Activity:
Retype the records that come next, word for word.
---------- The data
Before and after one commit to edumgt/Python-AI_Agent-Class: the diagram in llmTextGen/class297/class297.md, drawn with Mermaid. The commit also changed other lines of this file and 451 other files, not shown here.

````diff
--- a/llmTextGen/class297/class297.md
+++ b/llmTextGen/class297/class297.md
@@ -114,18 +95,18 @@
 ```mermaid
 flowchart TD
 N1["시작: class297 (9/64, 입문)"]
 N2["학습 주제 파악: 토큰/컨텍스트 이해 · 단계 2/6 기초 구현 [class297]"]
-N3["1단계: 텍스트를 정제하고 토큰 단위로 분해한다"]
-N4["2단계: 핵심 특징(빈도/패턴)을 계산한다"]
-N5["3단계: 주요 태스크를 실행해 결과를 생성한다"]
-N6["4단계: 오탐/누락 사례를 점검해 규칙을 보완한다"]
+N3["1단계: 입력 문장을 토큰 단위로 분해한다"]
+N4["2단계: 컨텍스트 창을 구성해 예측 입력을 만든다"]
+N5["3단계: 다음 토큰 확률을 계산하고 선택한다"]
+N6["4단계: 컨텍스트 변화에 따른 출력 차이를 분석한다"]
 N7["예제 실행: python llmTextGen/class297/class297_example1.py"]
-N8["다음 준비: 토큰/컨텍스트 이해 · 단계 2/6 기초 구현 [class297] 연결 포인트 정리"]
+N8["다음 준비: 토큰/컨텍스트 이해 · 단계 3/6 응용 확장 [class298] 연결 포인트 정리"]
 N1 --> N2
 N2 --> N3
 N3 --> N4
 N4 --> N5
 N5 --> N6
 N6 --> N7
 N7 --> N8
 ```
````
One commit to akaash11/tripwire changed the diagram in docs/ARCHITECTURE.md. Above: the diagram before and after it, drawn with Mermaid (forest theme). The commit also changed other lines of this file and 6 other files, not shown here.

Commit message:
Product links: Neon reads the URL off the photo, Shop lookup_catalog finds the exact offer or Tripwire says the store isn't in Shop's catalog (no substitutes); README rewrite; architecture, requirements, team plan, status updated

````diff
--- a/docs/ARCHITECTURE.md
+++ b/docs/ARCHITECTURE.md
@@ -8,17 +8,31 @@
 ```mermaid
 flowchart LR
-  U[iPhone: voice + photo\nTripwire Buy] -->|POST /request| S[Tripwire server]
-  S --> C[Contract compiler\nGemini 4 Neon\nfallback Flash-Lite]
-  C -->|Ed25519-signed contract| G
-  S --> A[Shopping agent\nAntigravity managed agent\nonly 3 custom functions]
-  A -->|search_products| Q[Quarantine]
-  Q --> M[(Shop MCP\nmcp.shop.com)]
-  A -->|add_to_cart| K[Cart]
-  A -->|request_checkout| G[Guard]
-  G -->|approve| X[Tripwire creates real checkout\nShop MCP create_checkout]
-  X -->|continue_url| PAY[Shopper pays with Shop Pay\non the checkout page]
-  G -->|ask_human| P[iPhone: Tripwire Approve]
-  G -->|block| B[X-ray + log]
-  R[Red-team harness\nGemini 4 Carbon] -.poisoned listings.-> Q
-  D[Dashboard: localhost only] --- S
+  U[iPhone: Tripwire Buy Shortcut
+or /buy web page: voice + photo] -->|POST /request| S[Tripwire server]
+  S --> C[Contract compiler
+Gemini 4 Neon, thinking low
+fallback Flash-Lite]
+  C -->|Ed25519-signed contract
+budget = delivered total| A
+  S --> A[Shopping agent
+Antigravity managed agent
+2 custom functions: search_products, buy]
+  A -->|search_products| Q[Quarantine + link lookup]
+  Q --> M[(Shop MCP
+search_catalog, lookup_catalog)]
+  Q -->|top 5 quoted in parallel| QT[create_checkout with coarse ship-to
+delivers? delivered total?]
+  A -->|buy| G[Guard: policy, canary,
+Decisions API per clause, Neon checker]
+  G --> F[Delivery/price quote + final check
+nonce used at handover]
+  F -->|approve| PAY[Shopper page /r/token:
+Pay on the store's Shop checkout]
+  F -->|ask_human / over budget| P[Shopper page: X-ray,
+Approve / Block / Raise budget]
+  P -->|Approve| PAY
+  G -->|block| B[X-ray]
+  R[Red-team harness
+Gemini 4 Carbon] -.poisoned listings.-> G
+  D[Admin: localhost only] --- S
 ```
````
--------------------
Your response:
Before and after one commit to edumgt/Python-AI_Agent-Class: the diagram in llmTextGen/class297/class297.md, drawn with Mermaid. The commit also changed other lines of this file and 451 other files, not shown here.

````diff
--- a/llmTextGen/class297/class297.md
+++ b/llmTextGen/class297/class297.md
@@ -114,18 +95,18 @@
 ```mermaid
 flowchart TD
 N1["시작: class297 (9/64, 입문)"]
 N2["학습 주제 파악: 토큰/컨텍스트 이해 · 단계 2/6 기초 구현 [class297]"]
-N3["1단계: 텍스트를 정제하고 토큰 단위로 분해한다"]
-N4["2단계: 핵심 특징(빈도/패턴)을 계산한다"]
-N5["3단계: 주요 태스크를 실행해 결과를 생성한다"]
-N6["4단계: 오탐/누락 사례를 점검해 규칙을 보완한다"]
+N3["1단계: 입력 문장을 토큰 단위로 분해한다"]
+N4["2단계: 컨텍스트 창을 구성해 예측 입력을 만든다"]
+N5["3단계: 다음 토큰 확률을 계산하고 선택한다"]
+N6["4단계: 컨텍스트 변화에 따른 출력 차이를 분석한다"]
 N7["예제 실행: python llmTextGen/class297/class297_example1.py"]
-N8["다음 준비: 토큰/컨텍스트 이해 · 단계 2/6 기초 구현 [class297] 연결 포인트 정리"]
+N8["다음 준비: 토큰/컨텍스트 이해 · 단계 3/6 응용 확장 [class298] 연결 포인트 정리"]
 N1 --> N2
 N2 --> N3
 N3 --> N4
 N4 --> N5
 N5 --> N6
 N6 --> N7
 N7 --> N8
 ```
````
One commit to akaash11/tripwire changed the diagram in docs/ARCHITECTURE.md. Above: the diagram before and after it, drawn with Mermaid (forest theme). The commit also changed other lines of this file and 6 other files, not shown here.

Commit message:
Product links: Neon reads the URL off the photo, Shop lookup_catalog finds the exact offer or Tripwire says the store isn't in Shop's catalog (no substitutes); README rewrite; architecture, requirements, team plan, status updated

````diff
--- a/docs/ARCHITECTURE.md
+++ b/docs/ARCHITECTURE.md
@@ -8,17 +8,31 @@
 ```mermaid
 flowchart LR
-  U[iPhone: voice + photo\nTripwire Buy] -->|POST /request| S[Tripwire server]
-  S --> C[Contract compiler\nGemini 4 Neon\nfallback Flash-Lite]
-  C -->|Ed25519-signed contract| G
-  S --> A[Shopping agent\nAntigravity managed agent\nonly 3 custom functions]
-  A -->|search_products| Q[Quarantine]
-  Q --> M[(Shop MCP\nmcp.shop.com)]
-  A -->|add_to_cart| K[Cart]
-  A -->|request_checkout| G[Guard]
-  G -->|approve| X[Tripwire creates real checkout\nShop MCP create_checkout]
-  X -->|continue_url| PAY[Shopper pays with Shop Pay\non the checkout page]
-  G -->|ask_human| P[iPhone: Tripwire Approve]
-  G -->|block| B[X-ray + log]
-  R[Red-team harness\nGemini 4 Carbon] -.poisoned listings.-> Q
-  D[Dashboard: localhost only] --- S
+  U[iPhone: Tripwire Buy Shortcut
+or /buy web page: voice + photo] -->|POST /request| S[Tripwire server]
+  S --> C[Contract compiler
+Gemini 4 Neon, thinking low
+fallback Flash-Lite]
+  C -->|Ed25519-signed contract
+budget = delivered total| A
+  S --> A[Shopping agent
+Antigravity managed agent
+2 custom functions: search_products, buy]
+  A -->|search_products| Q[Quarantine + link lookup]
+  Q --> M[(Shop MCP
+search_catalog, lookup_catalog)]
+  Q -->|top 5 quoted in parallel| QT[create_checkout with coarse ship-to
+delivers? delivered total?]
+  A -->|buy| G[Guard: policy, canary,
+Decisions API per clause, Neon checker]
+  G --> F[Delivery/price quote + final check
+nonce used at handover]
+  F -->|approve| PAY[Shopper page /r/token:
+Pay on the store's Shop checkout]
+  F -->|ask_human / over budget| P[Shopper page: X-ray,
+Approve / Block / Raise budget]
+  P -->|Approve| PAY
+  G -->|block| B[X-ray]
+  R[Red-team harness
+Gemini 4 Carbon] -.poisoned listings.-> G
+  D[Admin: localhost only] --- S
 ```
````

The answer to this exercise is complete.